I Wish You Would by Spring Edwards

7332I Wish You Would is the Autobiography of Spring Etta Edwards,

which chronologies her life in the hood from birth in Cabrini Green

to the major move from Chicago’s west side to the Robert

Taylor Housing Projects on the south side of Chicago.  In I Wish

You Would, Spring takes you through her life from a bullied child

to her high school years, her love life and her journey into

womanhood.  Her life is relatable to scenarios women, and

people in general are experiencing right now in their everyday




“I don’t want no Scrub…” TLC made this song popular in the 90s; however, I was living this song in the summer of 1976. School was out, and I was going to be a senior in the fall. My friends and I would be discussing which college we were going to attend. It was the first day of summer break. I came downstairs to wait for Friend1, so we could hang out. I was looking good, wearing one of the halter dresses Idol had made, and my signature dark burgundy lipstick. You couldn’t tell me shit. Guys were complimenting me as they walked or drove by. My ego was pumped. My tits had finally caught up with my onion, so I was feeling fine.

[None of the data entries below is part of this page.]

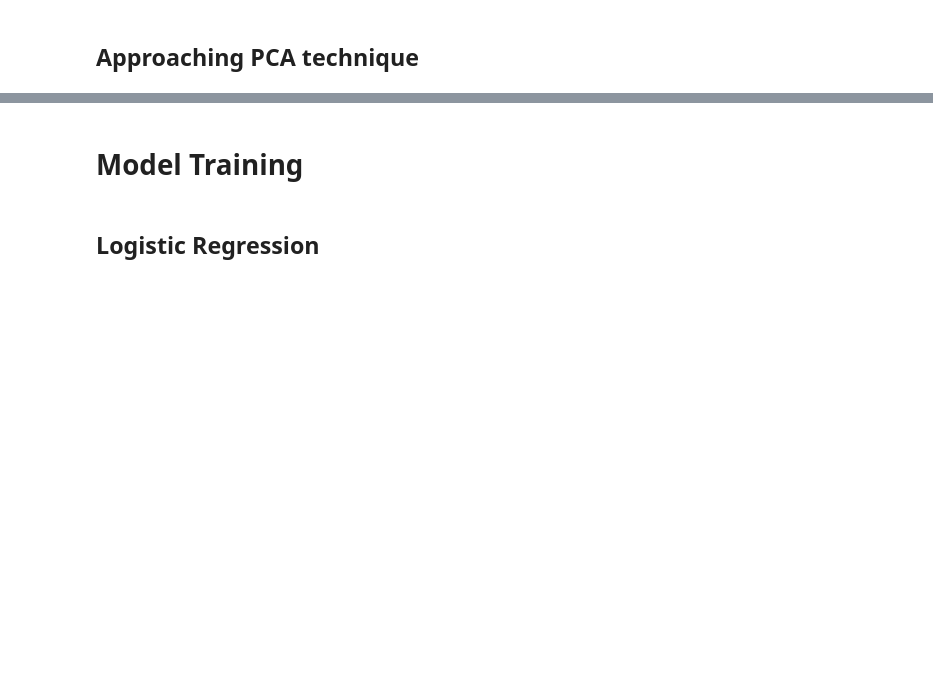
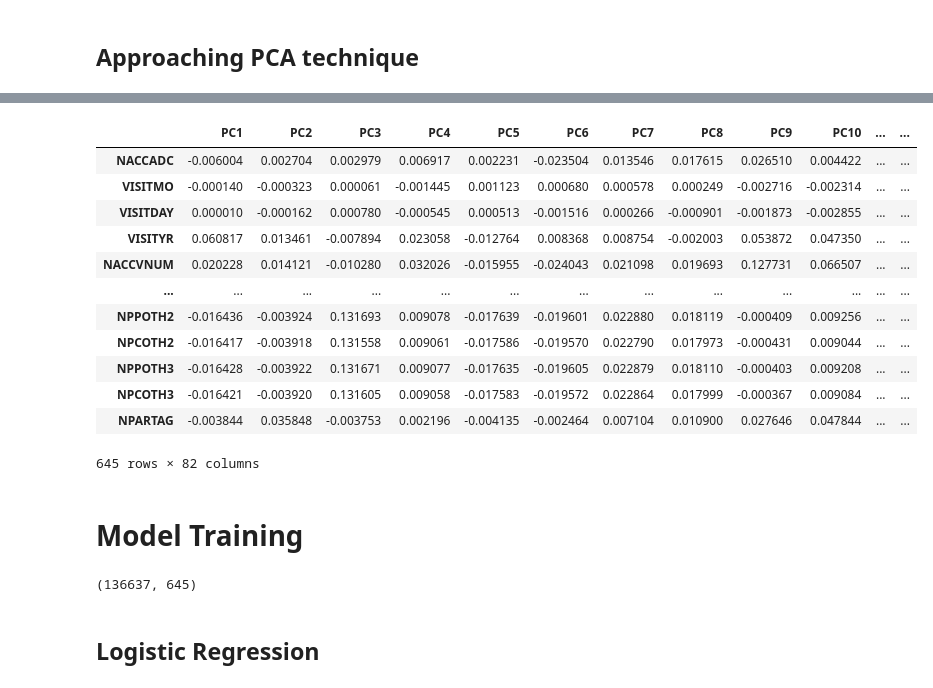
Before and after one commit to Team-XPredators/Dementia-Prediction-xpredators, a Jupyter notebook: XPredators_Demantia_Prediction.ipynb, the cells around one changed output, grey strips where cells are left out. Drawn from its saved outputs; the diff is of its cells as text; code cells hidden in the pictures; blank space fills up the shorter version.

```diff
--- a/XPredators_Demantia_Prediction.ipynb
+++ b/XPredators_Demantia_Prediction.ipynb
@@ -173,0 +176,12 @@ Target shape: (195196,)
+# %%
+from sklearn.feature_selection import VarianceThreshold
+# Example: drop features with variance < 1
+selector = VarianceThreshold(threshold=1)
+X_reduced = selector.fit_transform(X)
+
+# Keep only the selected columns
+selected_cols = X.columns[selector.get_support()]
+X_selected = X[selected_cols]
+
+print("Remaining columns:", len(selected_cols))
+print("Dropped columns:", len(X.columns) - len(selected_cols))
@@ -180,7 +197,7 @@ import pandas as pd
 import numpy as np
 
 scaler = StandardScaler()
-X_scaled = scaler.fit_transform(X) # Scaling between 1 and 0
+X_scaled = scaler.fit_transform(X_selected) # Scaling between 1 and 0
 
 pca = PCA(n_components=0.95)
 X_pca = pca.fit_transform(X_scaled)
@@ -188,7 +205,7 @@ X_pca = pca.fit_transform(X_scaled)
 loadings = pd.DataFrame(
     pca.components_.T,
     columns=[f"PC{i+1}" for i in range(pca.n_components_)],
-    index=X.columns
+    index=X_selected.columns
 )
 
 top_PC1 = loadings["PC1"].abs().sort_values(ascending=False).head(10)
@@ -198,3 +233,19 @@ print("Explained Variance Ratio:", pca.explained_variance_ratio_)
+# %%
+loadings
+# %% [output]
+|  | PC1 | PC2 | PC3 | PC4 | PC5 | PC6 | PC7 | PC8 | PC9 | PC10 | ... | ... |
+| NACCADC | -0.006004 | 0.002704 | 0.002979 | 0.006917 | 0.002231 | -0.023504 | 0.013546 | 0.017615 | 0.026510 | 0.004422 | ... | ... |
+| VISITMO | -0.000140 | -0.000323 | 0.000061 | -0.001445 | 0.001123 | 0.000680 | 0.000578 | 0.000249 | -0.002716 | -0.002314 | ... | ... |
+| VISITDAY | 0.000010 | -0.000162 | 0.000780 | -0.000545 | 0.000513 | -0.001516 | 0.000266 | -0.000901 | -0.001873 | -0.002855 | ... | ... |
+| VISITYR | 0.060817 | 0.013461 | -0.007894 | 0.023058 | -0.012764 | 0.008368 | 0.008754 | -0.002003 | 0.053872 | 0.047350 | ... | ... |
+| NACCVNUM | 0.020228 | 0.014121 | -0.010280 | 0.032026 | -0.015955 | -0.024043 | 0.021098 | 0.019693 | 0.127731 | 0.066507 | ... | ... |
+| ... | ... | ... | ... | ... | ... | ... | ... | ... | ... | ... | ... | ... |
+| NPPOTH2 | -0.016436 | -0.003924 | 0.131693 | 0.009078 | -0.017639 | -0.019601 | 0.022880 | 0.018119 | -0.000409 | 0.009256 | ... | ... |
+| NPCOTH2 | -0.016417 | -0.003918 | 0.131558 | 0.009061 | -0.017586 | -0.019570 | 0.022790 | 0.017973 | -0.000431 | 0.009044 | ... | ... |
+| NPPOTH3 | -0.016428 | -0.003922 | 0.131671 | 0.009077 | -0.017635 | -0.019605 | 0.022879 | 0.018110 | -0.000403 | 0.009208 | ... | ... |
+| NPCOTH3 | -0.016421 | -0.003920 | 0.131605 | 0.009058 | -0.017583 | -0.019572 | 0.022864 | 0.017999 | -0.000367 | 0.009084 | ... | ... |
+| NPARTAG | -0.003844 | 0.035848 | -0.003753 | 0.002196 | -0.004135 | -0.002464 | 0.007104 | 0.010900 | 0.027646 | 0.047844 | ... | ... |
+645 rows × 82 columns
 # %% [markdown]
 # Model Training
 # %%
@@ -207,3 +258,7 @@ X_train, X_test, y_train, y_test = train_test_split(X, y, test_size=0.3, random_
+# %%
+X_train.shape
+# %% [output]
+(136637, 645)
 # %% [markdown]
 ## Logistic Regression
 # %%
```
Also changed, not shown: parts of 14 cells of this notebook.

It was taking my girl a minute to come downstairs, and low and behold a car slows up, and the Scrub starts hollin’ at me. I actually caught the eye of the best friend who was driving, and he was the one who wanted to stop. The best friend was fine, Scrub, not so much. I was sitting on the steps of DuSable high school, and they asked if they could join me. I lied and said I was waiting for my boyfriend hoping this would deter them, but the Scrub said, “We’ll wait with you.” Damn! The best friend sat on the large concrete base to my left, and the Scrub sat right next to me on the school steps. Although the best friend was fine, he was dull as hell. Scrub had a great sense of humor and kept me laughing. He wasn’t nearly as cute as the best friend, but his physique appealed to me more. Both brothas had banging bodies, but Scrub had more of an athletic build, and I liked that.

I was only 17 at the time, but I looked older than my age. The Scrub tried to guess my age, and I let him think I was 22 and in my senior year of college. He told me he was 28. I know I said I wanted a man, but damn, seriously…My girl finally came down, and I introduced her to the best friend. The Scrub and I decided to go sit in the car, and get better acquainted. By now, I was starting to like him, and he said, “It looks like your man stood you up,”

I replied, “it looks like you’re right.”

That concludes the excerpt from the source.